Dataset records

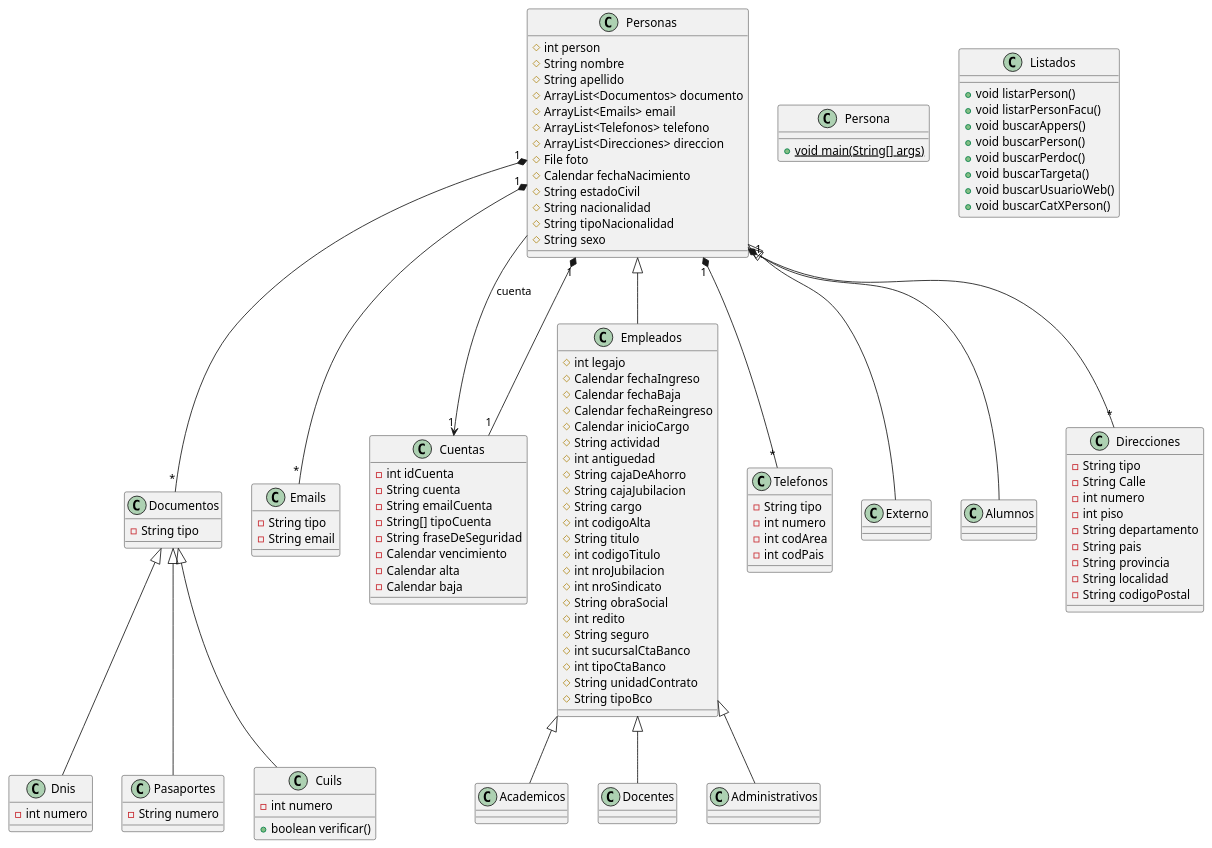
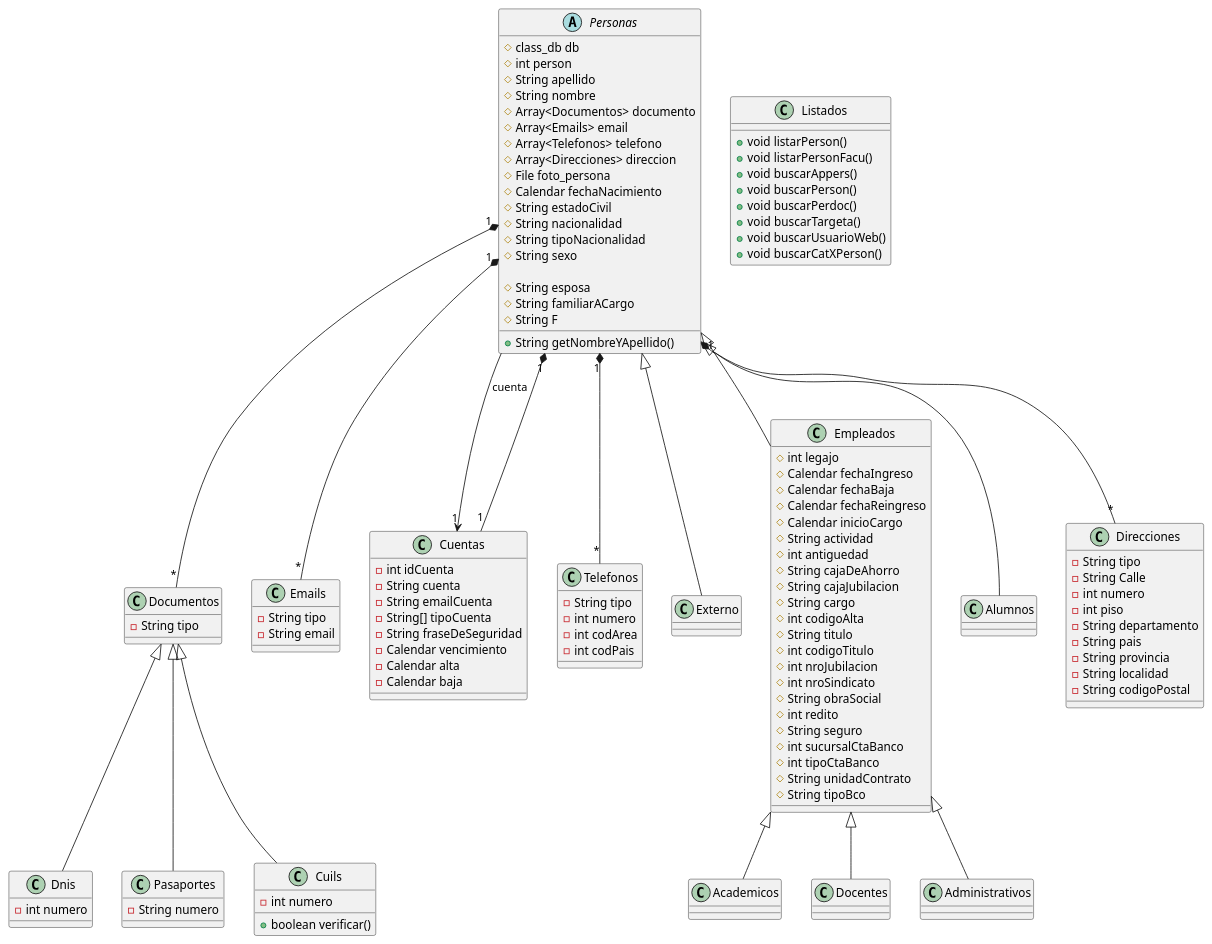
Before and after one commit to iberlot/clasesPersonas: the diagram in Class Diagrams/diagramasClases.puml, drawn with PlantUML. The commit also changed 8 other files, not shown here.

```diff
--- a/Class Diagrams/diagramasClases.puml
+++ b/Class Diagrams/diagramasClases.puml
@@ -1,146 +1,140 @@
 @startuml
+
+
+abstract class Personas {
+	#class_db db
+	#int person
+	#String apellido
+	#String nombre
+	#Array<Documentos> documento
+	#Array<Emails> email
+	#Array<Telefonos> telefono
+	#Array<Direcciones> direccion
+	#File foto_persona
+	#Calendar fechaNacimiento
+	#String estadoCivil
+	#String nacionalidad
+	#String tipoNacionalidad
+	#String sexo
+	
+	#String esposa
+	#String familiarACargo
+	#String F
+	
+	
+	+String getNombreYApellido()
+}
+
+
 class Dnis [[java:personas.Dnis]] {
 	-int numero
-}
-class Documentos [[java:personas.Documentos]] {
 }
 abstract class Documentos [[java:personas.Documentos]] {
 	-String tipo
 }
 class Emails [[java:personas.Emails]] {
 	-String tipo
 	-String email
 }
 class Cuentas [[java:personas.Cuentas]] {
 	-int idCuenta
 	-String cuenta
 	-String emailCuenta
 	-String[] tipoCuenta
 	-String fraseDeSeguridad
 	-Calendar vencimiento
 	-Calendar alta
 	-Calendar baja
 }
 class Academicos [[java:personas.Academicos]] {
 }
-class Empleados [[java:personas.Empleados]] {
-}
 class Telefonos [[java:personas.Telefonos]] {
 	-String tipo
 	-int numero
 	-int codArea
 	-int codPais
 }
 class Externo [[java:personas.Externo]] {
-}
-class Personas [[java:personas.Personas]] {
 }
 abstract class Empleados [[java:personas.Empleados]] {
 	#int legajo
 	#Calendar fechaIngreso
 	#Calendar fechaBaja
 	#Calendar fechaReingreso
 	#Calendar inicioCargo
 	#String actividad
 	#int antiguedad
 	#String cajaDeAhorro
 	#String cajaJubilacion
 	#String cargo
 	#int codigoAlta
 	#String titulo
 	#int codigoTitulo
 	#int nroJubilacion
 	#int nroSindicato
 	#String obraSocial
 	#int redito
 	#String seguro
 	#int sucursalCtaBanco
 	#int tipoCtaBanco
 	#String unidadContrato
 	#String tipoBco
-}
-class Personas [[java:personas.Personas]] {
-}
-class Persona [[java:personas.Persona]] {
-	+{static}void main(String[] args)
+	
 }
 class Docentes [[java:personas.Docentes]] {
 }
-class Empleados [[java:personas.Empleados]] {
-}
 class Pasaportes [[java:personas.Pasaportes]] {
 	-String numero
-}
-class Documentos [[java:personas.Documentos]] {
 }
 class Cuils [[java:personas.Cuils]] {
 	-int numero
 	+boolean verificar()
 }
 class Documentos [[java:personas.Documentos]] {
 }
-abstract class Personas [[java:personas.Personas]] {
-	#int person
-	#String nombre
-	#String apellido
-	#ArrayList<Documentos> documento
-	#ArrayList<Emails> email
-	#ArrayList<Telefonos> telefono
-	#ArrayList<Direcciones> direccion
-	#File foto
-	#Calendar fechaNacimiento
-	#String estadoCivil
-	#String nacionalidad
-	#String tipoNacionalidad
-	#String sexo
-}
-class Cuentas [[java:personas.Cuentas]] {
-}
 class Alumnos [[java:personas.Alumnos]] {
-}
-class Personas [[java:personas.Personas]] {
 }
 class Listados [[java:personas.Listados]] {
 	+void listarPerson()
 	+void listarPersonFacu()
 	+void buscarAppers()
 	+void buscarPerson()
 	+void buscarPerdoc()
 	+void buscarTargeta()
 	+void buscarUsuarioWeb()
 	+void buscarCatXPerson()
 }
 class Administrativos [[java:personas.Administrativos]] {
 }
 class Empleados [[java:personas.Empleados]] {
 }
 class Direcciones [[java:personas.Direcciones]] {
 	-String tipo
 	-String Calle
 	-int numero
 	-int piso
 	-String departamento
 	-String pais
 	-String provincia
 	-String localidad
 	-String codigoPostal
 }
 
 Documentos <|-- Dnis
 Documentos <|-- Pasaportes
 Documentos <|-- Cuils
 Personas <|-- Alumnos
 Personas <|-- Externo
 Personas <|-- Empleados
 Empleados <|-- Administrativos
 Empleados <|-- Academicos
 Empleados <|-- Docentes
 Personas --> "1" Cuentas : cuenta
 
 Personas "1" *-- "*" Documentos
 Personas "1" *-- "*" Direcciones
 Personas "1" *-- "*" Telefonos
 Personas "1" *-- "*" Emails
 Personas "1" *-- "1" Cuentas
 
 @enduml
```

» Instructions for the task:
Once the images are removed, print the remaining data exactly as it appears above.

» Response to this exercise:
Before and after one commit to iberlot/clasesPersonas: the diagram in Class Diagrams/diagramasClases.puml, drawn with PlantUML. The commit also changed 8 other files, not shown here.

```diff
--- a/Class Diagrams/diagramasClases.puml
+++ b/Class Diagrams/diagramasClases.puml
@@ -1,146 +1,140 @@
 @startuml
+
+
+abstract class Personas {
+	#class_db db
+	#int person
+	#String apellido
+	#String nombre
+	#Array<Documentos> documento
+	#Array<Emails> email
+	#Array<Telefonos> telefono
+	#Array<Direcciones> direccion
+	#File foto_persona
+	#Calendar fechaNacimiento
+	#String estadoCivil
+	#String nacionalidad
+	#String tipoNacionalidad
+	#String sexo
+	
+	#String esposa
+	#String familiarACargo
+	#String F
+	
+	
+	+String getNombreYApellido()
+}
+
+
 class Dnis [[java:personas.Dnis]] {
 	-int numero
-}
-class Documentos [[java:personas.Documentos]] {
 }
 abstract class Documentos [[java:personas.Documentos]] {
 	-String tipo
 }
 class Emails [[java:personas.Emails]] {
 	-String tipo
 	-String email
 }
 class Cuentas [[java:personas.Cuentas]] {
 	-int idCuenta
 	-String cuenta
 	-String emailCuenta
 	-String[] tipoCuenta
 	-String fraseDeSeguridad
 	-Calendar vencimiento
 	-Calendar alta
 	-Calendar baja
 }
 class Academicos [[java:personas.Academicos]] {
 }
-class Empleados [[java:personas.Empleados]] {
-}
 class Telefonos [[java:personas.Telefonos]] {
 	-String tipo
 	-int numero
 	-int codArea
 	-int codPais
 }
 class Externo [[java:personas.Externo]] {
-}
-class Personas [[java:personas.Personas]] {
 }
 abstract class Empleados [[java:personas.Empleados]] {
 	#int legajo
 	#Calendar fechaIngreso
 	#Calendar fechaBaja
 	#Calendar fechaReingreso
 	#Calendar inicioCargo
 	#String actividad
 	#int antiguedad
 	#String cajaDeAhorro
 	#String cajaJubilacion
 	#String cargo
 	#int codigoAlta
 	#String titulo
 	#int codigoTitulo
 	#int nroJubilacion
 	#int nroSindicato
 	#String obraSocial
 	#int redito
 	#String seguro
 	#int sucursalCtaBanco
 	#int tipoCtaBanco
 	#String unidadContrato
 	#String tipoBco
-}
-class Personas [[java:personas.Personas]] {
-}
-class Persona [[java:personas.Persona]] {
-	+{static}void main(String[] args)
+	
 }
 class Docentes [[java:personas.Docentes]] {
 }
-class Empleados [[java:personas.Empleados]] {
-}
 class Pasaportes [[java:personas.Pasaportes]] {
 	-String numero
-}
-class Documentos [[java:personas.Documentos]] {
 }
 class Cuils [[java:personas.Cuils]] {
 	-int numero
 	+boolean verificar()
 }
 class Documentos [[java:personas.Documentos]] {
 }
-abstract class Personas [[java:personas.Personas]] {
-	#int person
-	#String nombre
-	#String apellido
-	#ArrayList<Documentos> documento
-	#ArrayList<Emails> email
-	#ArrayList<Telefonos> telefono
-	#ArrayList<Direcciones> direccion
-	#File foto
-	#Calendar fechaNacimiento
-	#String estadoCivil
-	#String nacionalidad
-	#String tipoNacionalidad
-	#String sexo
-}
-class Cuentas [[java:personas.Cuentas]] {
-}
 class Alumnos [[java:personas.Alumnos]] {
-}
-class Personas [[java:personas.Personas]] {
 }
 class Listados [[java:personas.Listados]] {
 	+void listarPerson()
 	+void listarPersonFacu()
 	+void buscarAppers()
 	+void buscarPerson()
 	+void buscarPerdoc()
 	+void buscarTargeta()
 	+void buscarUsuarioWeb()
 	+void buscarCatXPerson()
 }
 class Administrativos [[java:personas.Administrativos]] {
 }
 class Empleados [[java:personas.Empleados]] {
 }
 class Direcciones [[java:personas.Direcciones]] {
 	-String tipo
 	-String Calle
 	-int numero
 	-int piso
 	-String departamento
 	-String pais
 	-String provincia
 	-String localidad
 	-String codigoPostal
 }
 
 Documentos <|-- Dnis
 Documentos <|-- Pasaportes
 Documentos <|-- Cuils
 Personas <|-- Alumnos
 Personas <|-- Externo
 Personas <|-- Empleados
 Empleados <|-- Administrativos
 Empleados <|-- Academicos
 Empleados <|-- Docentes
 Personas --> "1" Cuentas : cuenta
 
 Personas "1" *-- "*" Documentos
 Personas "1" *-- "*" Direcciones
 Personas "1" *-- "*" Telefonos
 Personas "1" *-- "*" Emails
 Personas "1" *-- "1" Cuentas
 
 @enduml
```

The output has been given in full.